Song after song follows, each one hitting as hard as the last. Like previous Husker Du albums, it can be easy to get lost in the album: for the longest time, I found the album weak because it all starts to sound the same. However, this is a fault of all bands in this genre. The instrumentation and approach is limited and the arrangements often sound similar. With that said, the band continues to show off their willingness to grow and change by adding 12 string guitar to the opening of “Celebrated Summer.” This light touch proved a harbinger of future diversification.
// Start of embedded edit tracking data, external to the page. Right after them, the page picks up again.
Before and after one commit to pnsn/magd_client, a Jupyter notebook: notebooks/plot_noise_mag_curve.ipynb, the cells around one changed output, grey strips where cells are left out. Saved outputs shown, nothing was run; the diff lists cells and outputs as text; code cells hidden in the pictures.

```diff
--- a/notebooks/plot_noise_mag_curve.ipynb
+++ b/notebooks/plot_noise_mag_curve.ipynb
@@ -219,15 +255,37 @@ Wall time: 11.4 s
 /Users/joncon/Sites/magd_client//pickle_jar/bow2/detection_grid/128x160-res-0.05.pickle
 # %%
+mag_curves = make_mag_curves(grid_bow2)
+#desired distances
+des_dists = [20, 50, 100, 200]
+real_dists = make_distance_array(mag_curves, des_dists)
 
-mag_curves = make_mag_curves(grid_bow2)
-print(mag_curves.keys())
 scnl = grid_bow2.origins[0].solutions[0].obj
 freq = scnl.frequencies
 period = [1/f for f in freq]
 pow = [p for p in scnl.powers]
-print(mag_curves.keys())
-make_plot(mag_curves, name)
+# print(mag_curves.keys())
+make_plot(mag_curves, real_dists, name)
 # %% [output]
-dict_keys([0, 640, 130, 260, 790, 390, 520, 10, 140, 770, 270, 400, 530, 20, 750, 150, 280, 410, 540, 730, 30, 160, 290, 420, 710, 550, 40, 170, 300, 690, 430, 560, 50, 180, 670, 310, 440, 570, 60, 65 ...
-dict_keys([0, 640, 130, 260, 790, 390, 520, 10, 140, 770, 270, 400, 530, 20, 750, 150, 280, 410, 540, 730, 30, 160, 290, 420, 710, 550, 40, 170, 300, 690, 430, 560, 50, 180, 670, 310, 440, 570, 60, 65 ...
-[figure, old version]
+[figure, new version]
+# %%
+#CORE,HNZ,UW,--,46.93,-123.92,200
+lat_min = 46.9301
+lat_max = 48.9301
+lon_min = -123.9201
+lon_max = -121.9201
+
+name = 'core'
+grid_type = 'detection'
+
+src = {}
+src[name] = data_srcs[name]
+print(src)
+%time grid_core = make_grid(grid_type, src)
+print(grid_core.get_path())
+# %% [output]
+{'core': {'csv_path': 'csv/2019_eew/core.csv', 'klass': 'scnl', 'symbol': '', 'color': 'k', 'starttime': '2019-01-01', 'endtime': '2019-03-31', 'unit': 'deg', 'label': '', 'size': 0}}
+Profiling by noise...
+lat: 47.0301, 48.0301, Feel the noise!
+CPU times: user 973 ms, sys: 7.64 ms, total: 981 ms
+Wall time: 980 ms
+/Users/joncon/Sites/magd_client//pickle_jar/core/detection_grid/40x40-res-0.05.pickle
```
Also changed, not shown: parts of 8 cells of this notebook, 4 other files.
Other highlights of the album include “I Don’t Know What You’re Talking About.” Here, Bob rages against a person that he simply cannot understand. In fact, much of the album’s lyrics have a similarly personal approach: confusion, madness, misunderstanding and hatred fill the album. It never becomes a downer because the band is playing too fast and writings songs that are too catchy. By the time “Plans I Make” comes around, any listener will be emotionally drained and devastated by what they have heard: in a good way. Not one song seems out of place or like “filler” except for perhaps a few moments of strangeness such as “Whatcha Drinking” and “How to Skin a Cat” but even these feel more like moments of levity, designed to boost the listener’s spirit, as opposed to bad songs.
Simply put, Husker Du peaked as a band with this album. Everything that made them great is present: great pop melodies, amazing speed, passion, great lyrics and a fuzz guitar led attack that separated them from their peers. The best description I’ve read of this album was that it was “punk played as pop” and that is so true. Although the band never made a bad album, they would begin a slight slide into “more pop than punk” which turns off many hardcore fans.